■ DATA
====
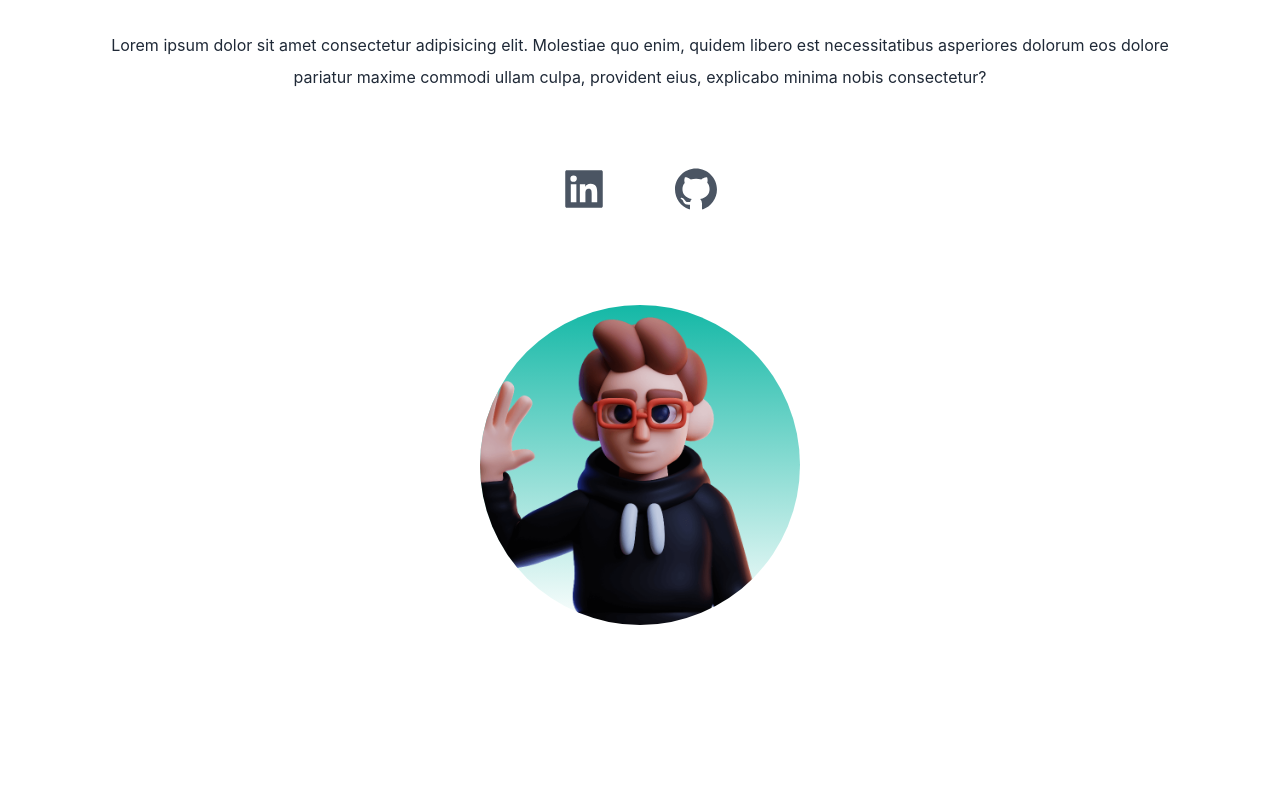
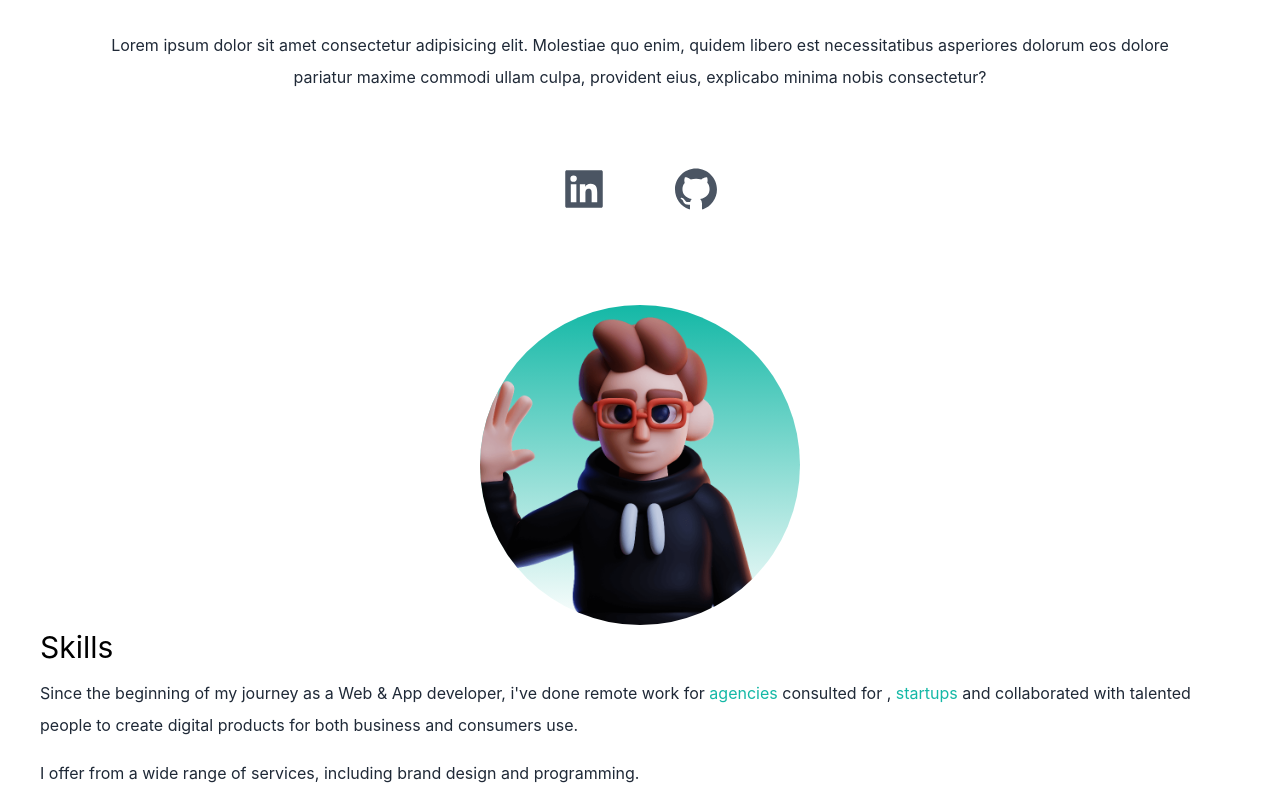
Before and after one commit to Quantumminded/my-portfolio, a Next.js app: page / in a window 1280 px wide. Shown: the part 299-1096 px from the top of the page. Before the commit the page ends 924 px from the top, so only its background shows below. Built offline with nearby package versions, Linux system fonts and the light colour scheme.

Commit message:
adding skills section

```diff
--- a/pages/index.js
+++ b/pages/index.js
@@ -41,6 +41,18 @@
             <Image src={deved} layout='fill' objectFit='cover' />
           </div>
         </section>
+        <section>
+          <div>
+            <h3 className='text-3xl py-1'>Skills</h3>
+            <p className='text-md py-2 leading-8 text-gray-800'>
+              Since the beginning of my journey as a Web & App developer, i've done remote work for
+              <span className='text-teal-500'> agencies </span>  consulted for ,<span className='text-teal-500'> startups </span>
+              and collaborated with talented people to create digital products
+              for both business and consumers use.
+            </p>
+            <p className='text-md py-2 leading-8 text-gray-800'>I offer from a wide range of services, including brand design and programming.</p>
+          </div>
+        </section>
       </main>
     </div>
   )
```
====
■ REQUIREMENT
Go through the lines above and count those with "section"; report only the number.

■ SOLUTION TO THIS EXERCISE
4